[Task prompt]
Using the string "Built" as the key, pull each matching line out of the records below.

Task data: Begin

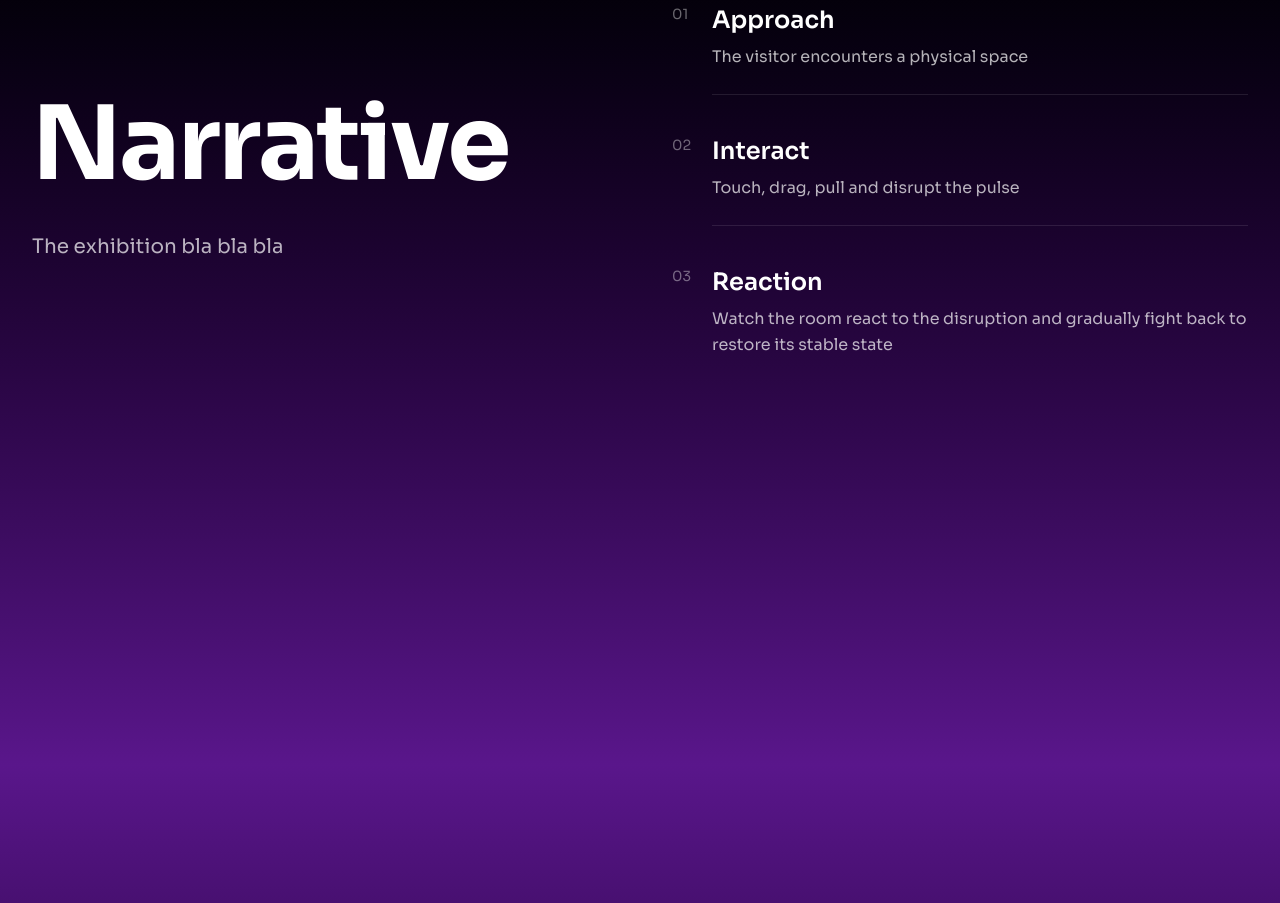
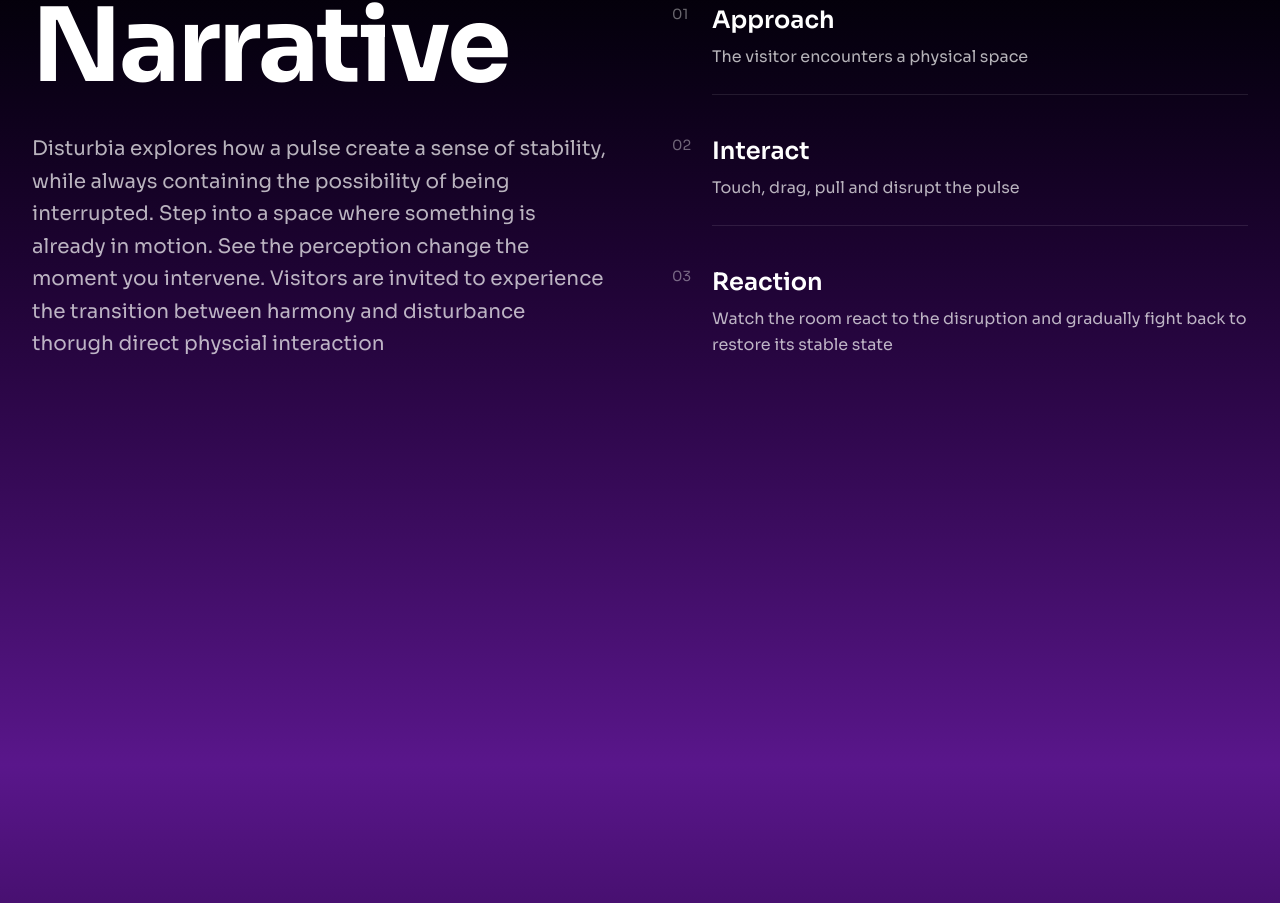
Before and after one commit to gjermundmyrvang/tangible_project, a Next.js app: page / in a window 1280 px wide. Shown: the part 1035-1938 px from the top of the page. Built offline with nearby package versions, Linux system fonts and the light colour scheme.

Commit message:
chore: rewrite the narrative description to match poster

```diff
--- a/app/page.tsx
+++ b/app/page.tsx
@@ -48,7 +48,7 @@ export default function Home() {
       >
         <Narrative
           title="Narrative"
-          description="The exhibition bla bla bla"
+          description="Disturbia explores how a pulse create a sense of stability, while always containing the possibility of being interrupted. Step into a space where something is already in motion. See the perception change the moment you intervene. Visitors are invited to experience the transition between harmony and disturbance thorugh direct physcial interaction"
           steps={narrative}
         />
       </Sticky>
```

Task data: End
Task data: Begin

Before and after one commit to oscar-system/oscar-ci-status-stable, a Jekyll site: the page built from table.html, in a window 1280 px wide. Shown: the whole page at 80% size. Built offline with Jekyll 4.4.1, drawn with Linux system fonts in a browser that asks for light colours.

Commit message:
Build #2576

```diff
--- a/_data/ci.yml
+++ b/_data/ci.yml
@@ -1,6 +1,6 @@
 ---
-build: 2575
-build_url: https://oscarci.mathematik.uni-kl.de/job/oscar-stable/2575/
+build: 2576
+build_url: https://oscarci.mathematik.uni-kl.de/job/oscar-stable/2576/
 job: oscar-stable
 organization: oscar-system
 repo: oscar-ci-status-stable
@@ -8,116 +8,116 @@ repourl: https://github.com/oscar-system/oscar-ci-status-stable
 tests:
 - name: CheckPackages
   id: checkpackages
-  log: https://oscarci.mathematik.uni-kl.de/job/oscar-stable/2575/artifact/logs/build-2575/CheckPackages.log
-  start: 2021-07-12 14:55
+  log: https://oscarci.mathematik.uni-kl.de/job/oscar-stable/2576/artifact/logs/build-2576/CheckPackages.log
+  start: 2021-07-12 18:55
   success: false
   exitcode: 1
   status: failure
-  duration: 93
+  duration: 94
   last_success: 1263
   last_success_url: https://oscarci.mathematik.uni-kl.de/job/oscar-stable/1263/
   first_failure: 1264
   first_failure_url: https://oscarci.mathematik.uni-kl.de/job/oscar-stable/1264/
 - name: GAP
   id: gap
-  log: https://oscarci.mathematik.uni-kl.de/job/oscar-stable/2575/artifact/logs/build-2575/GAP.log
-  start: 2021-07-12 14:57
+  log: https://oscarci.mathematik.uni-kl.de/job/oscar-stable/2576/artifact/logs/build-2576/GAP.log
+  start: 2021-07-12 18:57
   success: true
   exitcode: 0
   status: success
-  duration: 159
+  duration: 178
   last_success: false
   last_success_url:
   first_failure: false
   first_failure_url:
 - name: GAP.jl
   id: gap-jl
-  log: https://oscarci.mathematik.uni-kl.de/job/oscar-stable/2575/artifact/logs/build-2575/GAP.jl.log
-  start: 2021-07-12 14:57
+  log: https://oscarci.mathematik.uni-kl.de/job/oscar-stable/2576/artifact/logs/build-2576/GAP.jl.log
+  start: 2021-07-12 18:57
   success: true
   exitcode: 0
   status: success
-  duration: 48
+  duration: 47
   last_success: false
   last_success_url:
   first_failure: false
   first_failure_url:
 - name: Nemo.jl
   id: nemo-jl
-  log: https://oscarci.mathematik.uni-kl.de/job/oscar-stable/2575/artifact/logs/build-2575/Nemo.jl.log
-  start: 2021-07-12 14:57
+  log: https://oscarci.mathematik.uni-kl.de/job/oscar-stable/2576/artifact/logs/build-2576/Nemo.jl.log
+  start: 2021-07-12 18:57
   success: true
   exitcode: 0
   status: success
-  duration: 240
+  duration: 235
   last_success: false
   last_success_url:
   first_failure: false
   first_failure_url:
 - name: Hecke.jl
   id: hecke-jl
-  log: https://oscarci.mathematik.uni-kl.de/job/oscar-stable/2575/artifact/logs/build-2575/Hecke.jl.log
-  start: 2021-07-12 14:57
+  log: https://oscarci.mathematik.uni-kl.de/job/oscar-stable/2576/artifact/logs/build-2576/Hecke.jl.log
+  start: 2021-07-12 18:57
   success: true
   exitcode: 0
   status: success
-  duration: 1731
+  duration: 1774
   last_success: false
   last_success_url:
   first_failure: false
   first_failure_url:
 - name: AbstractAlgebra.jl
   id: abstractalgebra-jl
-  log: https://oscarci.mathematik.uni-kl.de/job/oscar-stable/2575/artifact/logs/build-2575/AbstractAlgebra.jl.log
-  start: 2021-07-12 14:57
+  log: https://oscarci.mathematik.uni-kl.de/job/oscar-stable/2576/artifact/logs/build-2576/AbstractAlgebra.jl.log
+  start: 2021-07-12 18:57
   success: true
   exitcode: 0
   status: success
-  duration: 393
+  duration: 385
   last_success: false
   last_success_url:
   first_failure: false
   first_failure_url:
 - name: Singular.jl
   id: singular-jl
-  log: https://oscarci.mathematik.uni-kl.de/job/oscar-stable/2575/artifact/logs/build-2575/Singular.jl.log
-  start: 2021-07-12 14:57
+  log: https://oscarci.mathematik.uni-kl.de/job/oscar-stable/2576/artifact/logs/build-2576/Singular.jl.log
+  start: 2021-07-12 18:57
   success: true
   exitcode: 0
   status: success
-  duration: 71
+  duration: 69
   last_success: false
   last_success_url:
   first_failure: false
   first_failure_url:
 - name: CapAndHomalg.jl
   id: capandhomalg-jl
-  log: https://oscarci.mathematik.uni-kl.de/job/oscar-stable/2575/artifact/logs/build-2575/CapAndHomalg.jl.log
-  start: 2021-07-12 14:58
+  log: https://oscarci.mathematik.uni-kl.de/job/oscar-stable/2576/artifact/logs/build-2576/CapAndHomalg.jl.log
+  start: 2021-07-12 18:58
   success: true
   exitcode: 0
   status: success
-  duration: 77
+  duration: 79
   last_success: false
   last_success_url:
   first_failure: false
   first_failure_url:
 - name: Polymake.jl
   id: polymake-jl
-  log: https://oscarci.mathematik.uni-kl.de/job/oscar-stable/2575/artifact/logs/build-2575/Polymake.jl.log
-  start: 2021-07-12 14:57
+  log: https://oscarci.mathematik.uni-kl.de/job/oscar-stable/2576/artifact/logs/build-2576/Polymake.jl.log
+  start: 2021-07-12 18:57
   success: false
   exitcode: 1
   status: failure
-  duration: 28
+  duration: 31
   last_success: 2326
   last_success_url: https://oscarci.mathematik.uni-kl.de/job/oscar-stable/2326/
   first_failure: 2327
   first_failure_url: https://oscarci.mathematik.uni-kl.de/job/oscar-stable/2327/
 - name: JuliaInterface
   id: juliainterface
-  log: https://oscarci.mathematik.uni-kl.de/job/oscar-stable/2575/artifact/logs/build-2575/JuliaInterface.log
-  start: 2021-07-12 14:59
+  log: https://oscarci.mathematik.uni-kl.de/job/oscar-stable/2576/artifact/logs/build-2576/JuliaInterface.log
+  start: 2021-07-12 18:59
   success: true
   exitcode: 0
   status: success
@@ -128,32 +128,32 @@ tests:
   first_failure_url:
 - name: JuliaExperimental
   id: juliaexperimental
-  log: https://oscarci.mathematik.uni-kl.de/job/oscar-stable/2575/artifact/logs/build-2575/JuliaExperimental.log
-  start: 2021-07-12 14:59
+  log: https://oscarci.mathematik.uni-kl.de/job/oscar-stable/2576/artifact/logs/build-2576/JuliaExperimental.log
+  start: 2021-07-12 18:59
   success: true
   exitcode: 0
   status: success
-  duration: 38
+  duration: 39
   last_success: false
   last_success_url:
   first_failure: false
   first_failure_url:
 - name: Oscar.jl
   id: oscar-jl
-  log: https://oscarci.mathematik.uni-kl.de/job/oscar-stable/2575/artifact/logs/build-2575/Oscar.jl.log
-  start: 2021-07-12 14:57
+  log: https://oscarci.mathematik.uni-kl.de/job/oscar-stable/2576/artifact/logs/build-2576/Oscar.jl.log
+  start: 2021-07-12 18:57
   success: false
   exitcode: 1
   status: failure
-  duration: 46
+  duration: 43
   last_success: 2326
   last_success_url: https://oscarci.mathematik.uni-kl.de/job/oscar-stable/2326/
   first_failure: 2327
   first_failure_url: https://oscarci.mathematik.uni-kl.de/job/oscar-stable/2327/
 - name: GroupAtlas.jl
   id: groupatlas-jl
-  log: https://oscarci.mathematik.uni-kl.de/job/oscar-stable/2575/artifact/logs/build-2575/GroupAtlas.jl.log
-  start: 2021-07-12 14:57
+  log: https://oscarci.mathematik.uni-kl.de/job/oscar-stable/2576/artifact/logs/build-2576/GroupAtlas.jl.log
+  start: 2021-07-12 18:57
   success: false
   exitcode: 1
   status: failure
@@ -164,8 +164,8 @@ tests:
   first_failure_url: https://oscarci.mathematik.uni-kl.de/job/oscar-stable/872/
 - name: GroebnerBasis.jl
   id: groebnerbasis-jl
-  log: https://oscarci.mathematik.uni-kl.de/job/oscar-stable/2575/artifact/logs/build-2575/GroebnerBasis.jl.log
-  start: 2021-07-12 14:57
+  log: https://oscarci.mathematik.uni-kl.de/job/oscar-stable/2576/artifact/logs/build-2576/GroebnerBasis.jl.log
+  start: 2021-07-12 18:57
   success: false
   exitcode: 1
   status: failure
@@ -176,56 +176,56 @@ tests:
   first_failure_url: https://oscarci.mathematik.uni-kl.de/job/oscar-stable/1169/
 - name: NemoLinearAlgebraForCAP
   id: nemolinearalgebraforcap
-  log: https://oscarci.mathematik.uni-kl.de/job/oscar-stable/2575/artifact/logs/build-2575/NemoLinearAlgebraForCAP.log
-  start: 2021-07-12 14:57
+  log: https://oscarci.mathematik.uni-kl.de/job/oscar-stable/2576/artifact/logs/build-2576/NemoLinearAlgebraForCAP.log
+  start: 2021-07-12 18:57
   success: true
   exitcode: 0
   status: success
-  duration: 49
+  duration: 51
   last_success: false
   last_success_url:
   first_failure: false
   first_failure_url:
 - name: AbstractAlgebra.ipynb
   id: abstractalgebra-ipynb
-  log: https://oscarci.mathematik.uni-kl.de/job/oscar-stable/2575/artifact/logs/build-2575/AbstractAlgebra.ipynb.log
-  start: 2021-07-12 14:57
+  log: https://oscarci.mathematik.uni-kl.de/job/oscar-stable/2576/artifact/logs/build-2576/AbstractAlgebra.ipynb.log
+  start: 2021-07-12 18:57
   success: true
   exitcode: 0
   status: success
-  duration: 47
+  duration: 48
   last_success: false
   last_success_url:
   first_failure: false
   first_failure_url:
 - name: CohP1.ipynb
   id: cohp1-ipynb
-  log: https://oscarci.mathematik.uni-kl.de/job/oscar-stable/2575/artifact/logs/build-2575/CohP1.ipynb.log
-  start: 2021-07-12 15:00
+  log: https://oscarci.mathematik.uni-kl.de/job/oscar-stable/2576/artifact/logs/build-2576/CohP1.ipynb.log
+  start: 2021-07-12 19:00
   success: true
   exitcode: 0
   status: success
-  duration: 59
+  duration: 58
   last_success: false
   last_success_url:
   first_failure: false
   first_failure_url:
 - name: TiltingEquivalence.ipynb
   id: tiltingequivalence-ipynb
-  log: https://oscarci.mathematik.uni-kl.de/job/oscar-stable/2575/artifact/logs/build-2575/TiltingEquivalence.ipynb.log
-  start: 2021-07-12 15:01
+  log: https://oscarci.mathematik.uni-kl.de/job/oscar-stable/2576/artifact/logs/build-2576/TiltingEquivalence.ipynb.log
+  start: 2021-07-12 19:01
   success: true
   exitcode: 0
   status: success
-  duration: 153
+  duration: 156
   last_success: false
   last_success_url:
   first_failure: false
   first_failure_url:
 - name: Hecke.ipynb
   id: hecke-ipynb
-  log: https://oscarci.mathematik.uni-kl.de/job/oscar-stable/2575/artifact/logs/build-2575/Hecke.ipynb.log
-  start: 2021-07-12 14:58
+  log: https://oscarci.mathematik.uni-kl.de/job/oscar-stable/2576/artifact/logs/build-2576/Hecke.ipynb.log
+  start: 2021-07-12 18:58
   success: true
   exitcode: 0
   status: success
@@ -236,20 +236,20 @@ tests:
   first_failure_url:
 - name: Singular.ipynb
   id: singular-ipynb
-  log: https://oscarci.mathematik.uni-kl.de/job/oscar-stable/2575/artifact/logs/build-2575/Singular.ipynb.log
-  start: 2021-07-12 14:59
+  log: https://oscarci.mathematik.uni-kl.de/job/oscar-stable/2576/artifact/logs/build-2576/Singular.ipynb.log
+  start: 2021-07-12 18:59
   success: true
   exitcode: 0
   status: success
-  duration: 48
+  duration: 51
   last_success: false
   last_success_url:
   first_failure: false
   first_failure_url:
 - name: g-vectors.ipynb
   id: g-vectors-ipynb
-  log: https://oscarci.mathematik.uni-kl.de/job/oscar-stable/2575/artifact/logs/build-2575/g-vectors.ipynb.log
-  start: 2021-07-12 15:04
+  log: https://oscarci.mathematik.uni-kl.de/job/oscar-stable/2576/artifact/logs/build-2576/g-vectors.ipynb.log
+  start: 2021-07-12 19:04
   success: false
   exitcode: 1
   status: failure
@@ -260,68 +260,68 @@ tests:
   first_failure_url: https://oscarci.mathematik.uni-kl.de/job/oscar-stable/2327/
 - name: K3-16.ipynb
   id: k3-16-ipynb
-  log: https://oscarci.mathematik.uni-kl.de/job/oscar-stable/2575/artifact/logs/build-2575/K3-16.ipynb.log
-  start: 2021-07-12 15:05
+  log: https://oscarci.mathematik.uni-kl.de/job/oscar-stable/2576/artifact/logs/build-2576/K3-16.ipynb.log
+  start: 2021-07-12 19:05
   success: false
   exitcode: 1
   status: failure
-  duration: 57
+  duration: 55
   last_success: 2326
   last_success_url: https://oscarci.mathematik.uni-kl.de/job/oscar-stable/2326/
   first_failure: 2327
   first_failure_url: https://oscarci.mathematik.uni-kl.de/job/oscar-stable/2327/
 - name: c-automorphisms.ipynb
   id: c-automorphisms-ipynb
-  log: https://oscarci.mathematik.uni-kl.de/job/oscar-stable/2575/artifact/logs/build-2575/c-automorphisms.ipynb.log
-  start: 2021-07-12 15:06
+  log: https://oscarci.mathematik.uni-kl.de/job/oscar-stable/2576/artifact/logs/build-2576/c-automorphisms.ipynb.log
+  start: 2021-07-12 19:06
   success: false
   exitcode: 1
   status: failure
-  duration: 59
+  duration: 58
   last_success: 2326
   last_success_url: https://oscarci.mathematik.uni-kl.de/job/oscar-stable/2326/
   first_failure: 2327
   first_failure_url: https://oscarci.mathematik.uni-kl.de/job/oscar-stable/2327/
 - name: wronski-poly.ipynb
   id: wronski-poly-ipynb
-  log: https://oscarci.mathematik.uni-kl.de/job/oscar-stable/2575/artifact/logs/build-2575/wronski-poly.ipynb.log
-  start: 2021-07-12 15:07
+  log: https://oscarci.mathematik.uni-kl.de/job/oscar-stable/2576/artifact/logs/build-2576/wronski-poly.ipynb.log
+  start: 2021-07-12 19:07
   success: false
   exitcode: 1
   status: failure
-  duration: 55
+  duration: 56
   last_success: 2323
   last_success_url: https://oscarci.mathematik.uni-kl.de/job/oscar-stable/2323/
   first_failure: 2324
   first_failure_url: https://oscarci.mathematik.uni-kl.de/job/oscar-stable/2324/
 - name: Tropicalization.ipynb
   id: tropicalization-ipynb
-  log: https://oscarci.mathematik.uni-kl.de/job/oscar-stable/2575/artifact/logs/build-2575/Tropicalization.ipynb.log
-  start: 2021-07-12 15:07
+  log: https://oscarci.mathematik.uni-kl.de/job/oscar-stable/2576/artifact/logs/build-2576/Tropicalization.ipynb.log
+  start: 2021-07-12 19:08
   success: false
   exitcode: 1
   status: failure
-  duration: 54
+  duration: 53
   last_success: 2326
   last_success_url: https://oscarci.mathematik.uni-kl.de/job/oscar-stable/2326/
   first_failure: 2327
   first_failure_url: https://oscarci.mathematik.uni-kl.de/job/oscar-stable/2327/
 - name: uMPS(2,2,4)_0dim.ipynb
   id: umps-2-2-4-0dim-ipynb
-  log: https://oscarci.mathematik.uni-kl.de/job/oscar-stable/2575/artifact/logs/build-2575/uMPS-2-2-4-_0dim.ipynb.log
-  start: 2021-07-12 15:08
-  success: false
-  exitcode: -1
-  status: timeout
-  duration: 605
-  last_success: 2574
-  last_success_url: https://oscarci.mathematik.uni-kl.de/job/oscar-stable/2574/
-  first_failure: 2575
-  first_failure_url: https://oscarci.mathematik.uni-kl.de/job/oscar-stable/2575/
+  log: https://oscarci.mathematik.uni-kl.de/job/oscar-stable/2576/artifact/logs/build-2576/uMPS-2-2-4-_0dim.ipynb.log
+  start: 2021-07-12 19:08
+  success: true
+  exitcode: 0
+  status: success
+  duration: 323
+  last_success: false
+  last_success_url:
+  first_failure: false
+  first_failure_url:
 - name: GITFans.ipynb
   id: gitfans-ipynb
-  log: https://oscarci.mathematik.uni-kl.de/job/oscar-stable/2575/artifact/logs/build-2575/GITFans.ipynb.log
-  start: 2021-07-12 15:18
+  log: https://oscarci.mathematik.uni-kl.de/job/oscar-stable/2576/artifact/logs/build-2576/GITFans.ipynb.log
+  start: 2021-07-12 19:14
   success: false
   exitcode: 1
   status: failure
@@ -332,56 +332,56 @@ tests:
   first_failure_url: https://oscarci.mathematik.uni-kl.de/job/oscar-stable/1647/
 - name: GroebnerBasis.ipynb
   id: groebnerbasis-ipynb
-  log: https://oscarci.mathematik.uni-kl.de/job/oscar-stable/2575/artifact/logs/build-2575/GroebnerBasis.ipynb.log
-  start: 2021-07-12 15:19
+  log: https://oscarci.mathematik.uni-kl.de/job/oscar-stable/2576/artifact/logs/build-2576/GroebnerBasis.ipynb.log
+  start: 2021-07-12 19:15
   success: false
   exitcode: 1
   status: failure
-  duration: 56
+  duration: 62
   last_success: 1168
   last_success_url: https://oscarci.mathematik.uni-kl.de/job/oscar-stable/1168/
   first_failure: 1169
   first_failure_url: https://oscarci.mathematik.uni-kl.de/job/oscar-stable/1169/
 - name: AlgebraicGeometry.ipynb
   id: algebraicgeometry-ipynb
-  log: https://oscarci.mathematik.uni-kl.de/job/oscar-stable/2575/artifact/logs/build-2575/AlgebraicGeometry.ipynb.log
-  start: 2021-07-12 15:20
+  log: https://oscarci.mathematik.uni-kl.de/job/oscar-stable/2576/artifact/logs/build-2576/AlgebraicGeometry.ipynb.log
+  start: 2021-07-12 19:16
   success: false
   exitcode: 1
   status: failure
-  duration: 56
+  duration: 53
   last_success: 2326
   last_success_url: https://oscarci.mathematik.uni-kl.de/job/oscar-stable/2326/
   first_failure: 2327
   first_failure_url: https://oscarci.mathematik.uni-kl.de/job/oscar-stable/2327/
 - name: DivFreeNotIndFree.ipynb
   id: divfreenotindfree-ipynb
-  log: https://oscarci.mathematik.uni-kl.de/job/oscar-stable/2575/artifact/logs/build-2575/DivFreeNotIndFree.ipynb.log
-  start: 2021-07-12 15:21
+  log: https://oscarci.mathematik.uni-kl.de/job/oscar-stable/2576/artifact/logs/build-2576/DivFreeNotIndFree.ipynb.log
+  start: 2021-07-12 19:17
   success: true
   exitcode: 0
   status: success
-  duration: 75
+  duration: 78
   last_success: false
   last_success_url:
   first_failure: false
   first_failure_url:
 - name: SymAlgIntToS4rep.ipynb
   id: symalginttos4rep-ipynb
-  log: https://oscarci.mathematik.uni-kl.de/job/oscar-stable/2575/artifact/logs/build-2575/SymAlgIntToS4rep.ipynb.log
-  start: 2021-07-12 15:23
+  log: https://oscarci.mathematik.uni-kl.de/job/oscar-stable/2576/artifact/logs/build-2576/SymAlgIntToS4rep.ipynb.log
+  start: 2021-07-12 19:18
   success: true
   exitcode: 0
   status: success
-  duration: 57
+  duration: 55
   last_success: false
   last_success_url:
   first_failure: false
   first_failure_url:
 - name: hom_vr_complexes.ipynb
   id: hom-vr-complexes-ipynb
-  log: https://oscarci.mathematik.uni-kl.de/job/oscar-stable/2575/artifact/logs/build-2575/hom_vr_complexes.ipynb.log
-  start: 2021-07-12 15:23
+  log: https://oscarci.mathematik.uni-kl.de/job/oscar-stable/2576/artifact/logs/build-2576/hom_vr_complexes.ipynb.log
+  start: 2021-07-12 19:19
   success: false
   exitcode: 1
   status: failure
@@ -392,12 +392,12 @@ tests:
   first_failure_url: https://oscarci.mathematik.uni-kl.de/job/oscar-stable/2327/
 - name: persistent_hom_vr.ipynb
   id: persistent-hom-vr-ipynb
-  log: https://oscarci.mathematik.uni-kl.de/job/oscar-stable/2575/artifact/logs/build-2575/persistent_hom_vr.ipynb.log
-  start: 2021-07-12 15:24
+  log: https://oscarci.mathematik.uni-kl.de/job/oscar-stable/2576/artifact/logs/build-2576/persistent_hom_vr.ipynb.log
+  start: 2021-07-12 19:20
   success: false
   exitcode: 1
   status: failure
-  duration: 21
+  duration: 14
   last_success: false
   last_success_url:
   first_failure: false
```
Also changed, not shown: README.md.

Task data: End

[Reply]
Before and after one commit to gjermundmyrvang/tangible_project, a Next.js app: page / in a window 1280 px wide. Shown: the part 1035-1938 px from the top of the page. Built offline with nearby package versions, Linux system fonts and the light colour scheme.
Before and after one commit to oscar-system/oscar-ci-status-stable, a Jekyll site: the page built from table.html, in a window 1280 px wide. Shown: the whole page at 80% size. Built offline with Jekyll 4.4.1, drawn with Linux system fonts in a browser that asks for light colours.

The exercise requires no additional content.